◆ Exercise: Report each line of the material below where the word "largest" can be found.

◆ Given records:

■ ■ ■ ■ ■ ■ ■

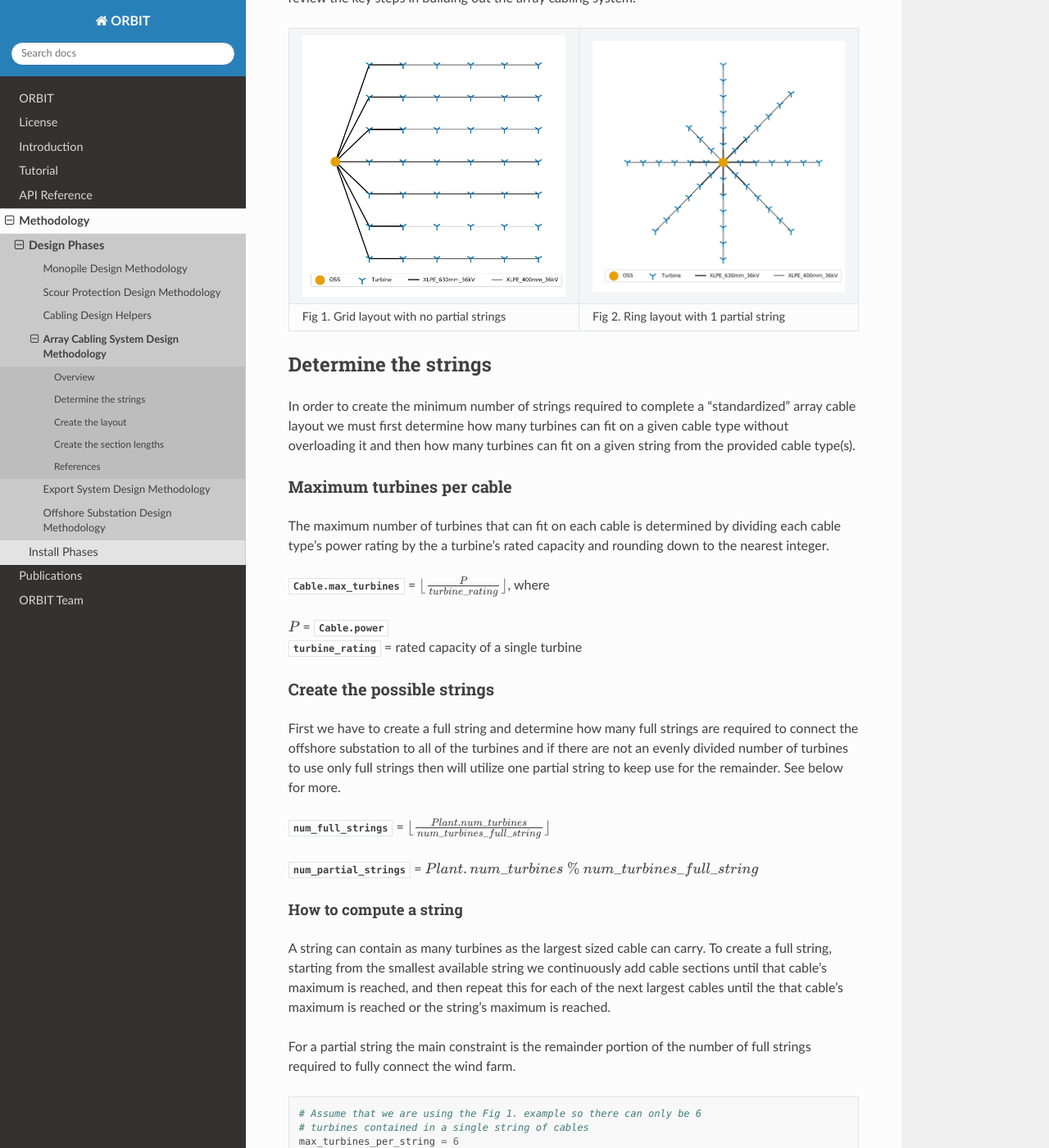
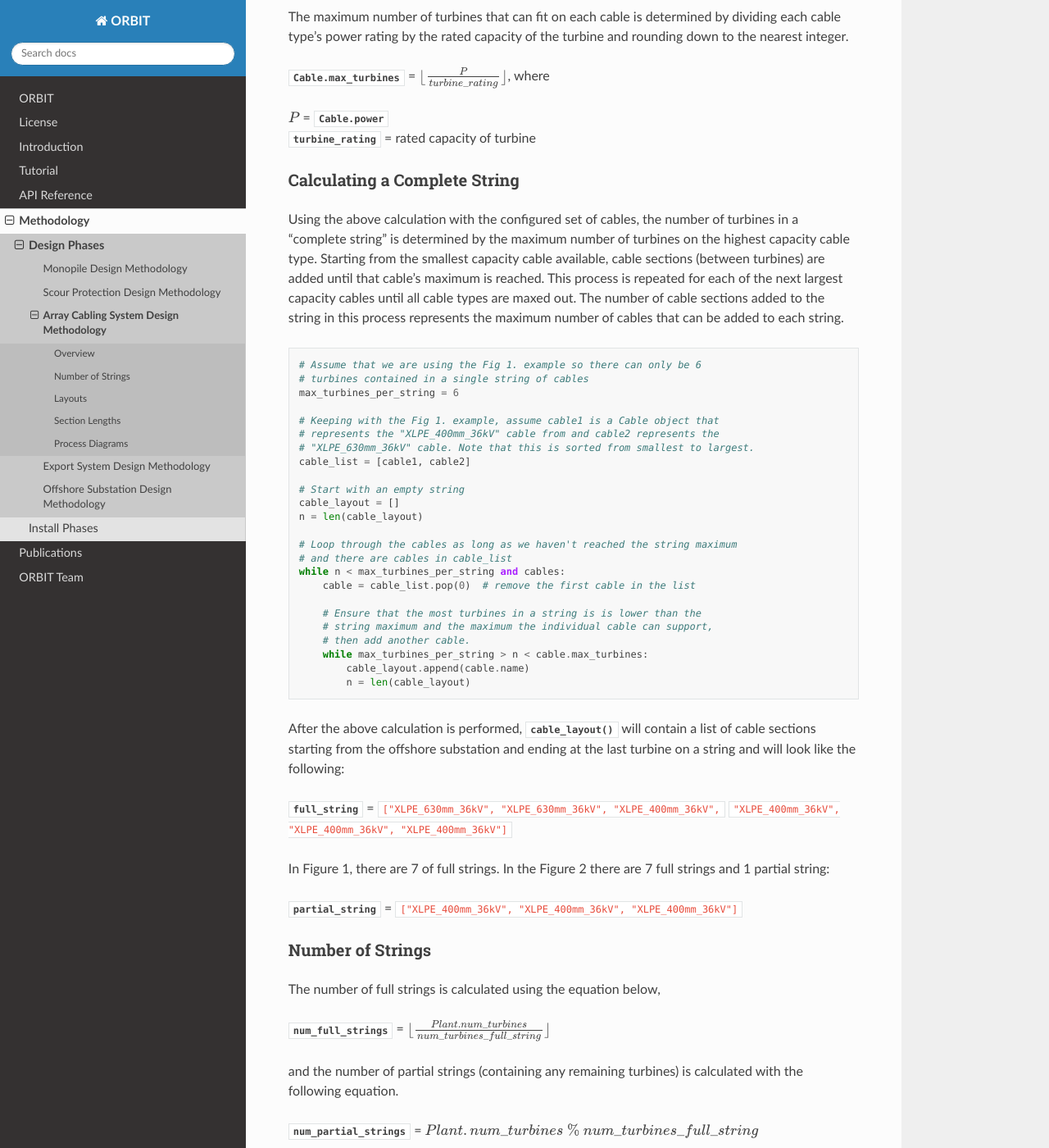
Before and after one commit to WISDEM/ORBIT, a Sphinx documentation site: the page built from docs/_docs/phases/design/doc_ArraySystemDesign.rst, in a window 1280 px wide and 1400 px high, scrolled down 1090 px. Shown: the whole window at 82% size. Built offline with Sphinx 7.4.7 and the Read the Docs theme 2.0.0, drawn with Linux system fonts in a browser that asks for light colours; the version number could not be read and is left out; some of the changed text lies outside the part shown.

Commit message:
Updated language and simplified structure of array system design methodology documentation.

```diff
--- a/docs/_docs/doc_DesignPhase.rst
+++ b/docs/_docs/doc_DesignPhase.rst
@@ -11,7 +11,6 @@
 
    phases/design/doc_MonopileDesign
    phases/design/doc_ScourProtectionDesign
-   phases/design/doc_CableHelpers
    phases/design/doc_ArraySystemDesign
    phases/design/doc_ExportSystemDesign
    phases/design/doc_OffshoreSubstationDesign
--- a/docs/_docs/phases/design/api_ArraySystemDesign.rst
+++ b/docs/_docs/phases/design/api_ArraySystemDesign.rst
@@ -4,7 +4,5 @@
 For detailed methodology, please see
 :doc:`Array System Design <doc_ArraySystemDesign>`.
 
-Coming soon!
-
 .. autoclass:: ORBIT.phases.design.ArraySystemDesign
    :members:
--- a/docs/_docs/phases/design/api_ExportSystemDesign.rst
+++ b/docs/_docs/phases/design/api_ExportSystemDesign.rst
@@ -4,7 +4,5 @@
 For detailed methodology, please see
 :doc:`Export System Design <doc_ExportSystemDesign>`.
 
-Coming soon!
-
 .. autoclass:: ORBIT.phases.design.ExportSystemDesign
    :members:
--- a/docs/_docs/phases/design/doc_ArraySystemDesign.rst
+++ b/docs/_docs/phases/design/doc_ArraySystemDesign.rst
@@ -1,29 +1,24 @@
-#######################################
 Array Cabling System Design Methodology
-#######################################
+=======================================
 
 For details of the code implementation, please see
 :doc:`Array System Design API <api_ArraySystemDesign>`.
 
 Overview
-========
+--------
 
-Below is an overview of the whole process to create an array cabling
-system. In the following sections, each piece will be reviewed in
-greater detail. For more details on the helper classes used to support
-this design please see: :doc:`Cabling Helper Classes <doc_CableHelpers>`
+Below is an overview of the process used to design an array cable system in ORBIT.
+For more details on the helper classes used to support this design please see
+:doc:`Cabling Helper Classes <doc_CableHelpers>`.
 
-.. image:: ../../../images/process_diagrams/ArraySystemDesign.png
-
-As of the current version of the code there are two array cabling layouts that
-will be considered: grid and ring. In Fig 1 below we have a grid layout where
-there is a pre-determined distance between turbines on a string and turbines in
-a row and where there are only "full strings" being utilized. In Fig 2. we have
-a ring layout where the there is a predetermined distance between turbines on a
-string but the distance between rows of turbines is determined by evenly
-spacing strings around a circle and where there is a need to have a "partial
-string". The below sections will review the key steps in building out the array
-cabling system.
+As of the current version of the code there are three array cabling layouts
+that can be configured in ORBIT: grid, ring and custom. Figure 1 is an example
+of a grid layout featuring 7 "full-strings" and configured distances between
+turbines on a string and each row. Figure 2 is an example of a ring layout
+where the there is a predetermined distance between the first turbines on a
+string and the substation. This figure is also an example of a
+"partial string" that is needed to complete the layout. The next sections will
+go into more detail of the key steps in building out the array cabling system.
 
 +------------------------------------------------------------+---------------------------------------------------------------+
 | .. image:: ../../../images/examples/full_grid_example.png  | .. image:: ../../../images/examples/partial_ring_example.png  |
@@ -31,50 +26,37 @@
 |    Fig 1. Grid layout with no partial strings              |    Fig 2. Ring layout with 1 partial string                   |
 +------------------------------------------------------------+---------------------------------------------------------------+
 
-Determine the strings
-=====================
+Number of Strings
+-----------------
 
 In order to create the minimum number of strings required to complete a
 "standardized" array cable layout we must first determine how many turbines
-can fit on a given cable type without overloading it and then how many turbines
-can fit on a given string from the provided cable type(s).
+can fit on a given set of cable types without overloading them.
 
-Maximum turbines per cable
---------------------------
+Maximum Turbines per Cable
+~~~~~~~~~~~~~~~~~~~~~~~~~~
 
 The maximum number of turbines that can fit on each cable is determined by
-dividing each cable type's power rating by the a turbine's rated capacity  and
-rounding down to the nearest integer.
+dividing each cable type's power rating by the rated capacity of the turbine
+and rounding down to the nearest integer.
 
 :py:attr:`Cable.max_turbines` = :math:`\lfloor\frac{P}{turbine\_rating}\rfloor`,
 where
 
 | :math:`P` = :py:attr:`Cable.power`
-| :py:attr:`turbine_rating` = rated capacity of a single turbine
+| :py:attr:`turbine_rating` = rated capacity of turbine
 
-Create the possible strings
----------------------------
+Calculating a Complete String
+~~~~~~~~~~~~~~~~~~~~~~~~~~~~~
 
-First we have to create a full string and determine how many full strings are
-required to connect the offshore substation to all of the turbines and if there
-are not an evenly divided number of turbines to use only full strings then will
-utilize one partial string to keep use for the remainder. See below for more.
-
-:py:attr:`num_full_strings` = :math:`\lfloor \frac{Plant.num\_turbines}{num\_turbines\_full\_string} \rfloor`
-
-:py:attr:`num_partial_strings` = :math:`Plant.num\_turbines \ \% \ num\_turbines\_full\_string`
-
-How to compute a string
-^^^^^^^^^^^^^^^^^^^^^^^
-
-A string can contain as many turbines as the largest sized cable can
-carry. To create a full string, starting from the smallest available string we
-continuously add cable sections until that cable's maximum is reached, and then
-repeat this for each of the next largest cables until the that cable's maximum
-is reached or the string's maximum is reached.
-
-For a partial string the main constraint is the remainder portion of the number
-of full strings required to fully connect the wind farm.
+Using the above calculation with the configured set of cables, the number of
+turbines in a "complete string" is determined by the maximum number of turbines
+on the highest capacity cable type. Starting from the smallest capacity cable
+available, cable sections (between turbines) are added until that cable's
+maximum is reached. This process is repeated for each of the next largest
+capacity cables until all cable types are maxed out. The number of cable
+sections added to the string in this process represents the maximum number of
+cables that can be added to each string.
 
 .. code-block:: py
    :name: string-computation
@@ -105,63 +87,63 @@
            n = len(cable_layout)
 
 
-After running :py:func:`cable_layout` will be a list of cable sections starting
-from the offshore substation and ending at the last turbine on a string and
-will look like the following:
+After the above calculation is performed, :py:func:`cable_layout` will contain
+a list of cable sections starting from the offshore substation and ending at
+the last turbine on a string and will look like the following:
 
 :py:attr:`full_string` = ``["XLPE_630mm_36kV", "XLPE_630mm_36kV", "XLPE_400mm_36kV",``
 ``"XLPE_400mm_36kV", "XLPE_400mm_36kV", "XLPE_400mm_36kV"]``
 
-In the Fig 1. example there will be 7 of these full_strings. In the
-Fig 2. example there will be 6 these full strings and one partial string as
-as follows:
+In Figure 1, there are 7 of full strings. In the Figure 2 there are 7 full
+strings and 1 partial string:
 
 :py:attr:`partial_string` = ``["XLPE_400mm_36kV", "XLPE_400mm_36kV", "XLPE_400mm_36kV"]``
 
-Create the layout
-=================
+Number of Strings
+~~~~~~~~~~~~~~~~~
 
-In all 3 of the cases below an x and y coordinate array will be created for the
-turbines where strings correspond to the rows of the array correspond to the
-columns. In the case where there are partial strings, their corresponding
-positions in the array will be filled with ``None``.
+The number of full strings is calculated using the equation below,
+
+:py:attr:`num_full_strings` = :math:`\lfloor \frac{Plant.num\_turbines}{num\_turbines\_full\_string} \rfloor`
+
+and the number of partial strings (containing any remaining turbines) is
+calculated with the following equation.
+
+:py:attr:`num_partial_strings` = :math:`Plant.num\_turbines \ \% \ num\_turbines\_full\_string`
+
+Layouts
+-------
 
 Ring
-----
+~~~~
 
-For the ring layout we first calculate the radius for each turbine on a string
-using the :py:attr:`turbine_distance` and :py:attr:`substation_distance`,
-then we determine the angle that each string is located at to create an evenly
-spaced ring, such as that in Fig. 2. To compute the x-coordinates we then take
-the sine of the radians and multiply it by the radius array. Similarly,
-for the y-coordinates we take the cosine of the radians and multiple it by the
-radius array. An array is then populated with the (x, y) coordinates extending
-from the offshore substation located at (0, 0).
+For a ring layout, the :py:attr:`substation_distance` is used as the radius of
+the first row of turbines, spaced evenly around the ring. Subsequent turbines
+on a string are spaced using the :py:attr:`turbine_distance` attribute. An
+example of this layout can be seen above in Figure 2.
 
 Grid
-----
+~~~~
 
-For the grid layout we first compute the evenly spaced grid of (x, y)
-coordinates of each turbine based off the :py:attr:`turbine_distance`,
-:py:attr:`row_distance`, and :py:attr:`substation_distance` with offshore
+For the grid layout, an evenly spaced grid of (x, y) coordinates for each
+turbine is calculated based off the :py:attr:`turbine_distance`,
+:py:attr:`row_distance`, and :py:attr:`substation_distance` with the offshore
 substation being located at (0, (:py:attr:`num_strings` - 1) * :py:attr:`row_distance` / :py:attr:`num_strings`)
 
 Custom
-------
+~~~~~~
 
 Coming soon!
 
-Create the section lengths
-==========================
+Section Lengths
+---------------
 
-To compute the distance between turbines in a string we take the norm of the
-difference between the subsequent turbines in a string. In this step an array
-of cable types is created that correspond to the cable sections starting from
-the offshore substation.
+The distance between a turbine and it's subsequent connection determines the
+cable length that is required for the array system. These lengths are summed up
+and stored in the :py:attr:`design_result`, which can be utilized by the
+:doc:`array cable installation module <../install/array/doc_ArrayCableInstallation>`.
 
-Using the section lengths and cable sections a :py:attr:`design_result`
-can be exported and passed to the
-:doc:`array cable installation simulation <../install/array/doc_ArrayCableInstallation>`.
+Process Diagrams
+----------------
 
-References
-==========
+.. image:: ../../../images/process_diagrams/ArraySystemDesign.png
```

■ ■ ■ ■ ■ ■ ■

◆ Reply:
-A string can contain as many turbines as the largest sized cable can
-repeat this for each of the next largest cables until the that cable's maximum
+maximum is reached. This process is repeated for each of the next largest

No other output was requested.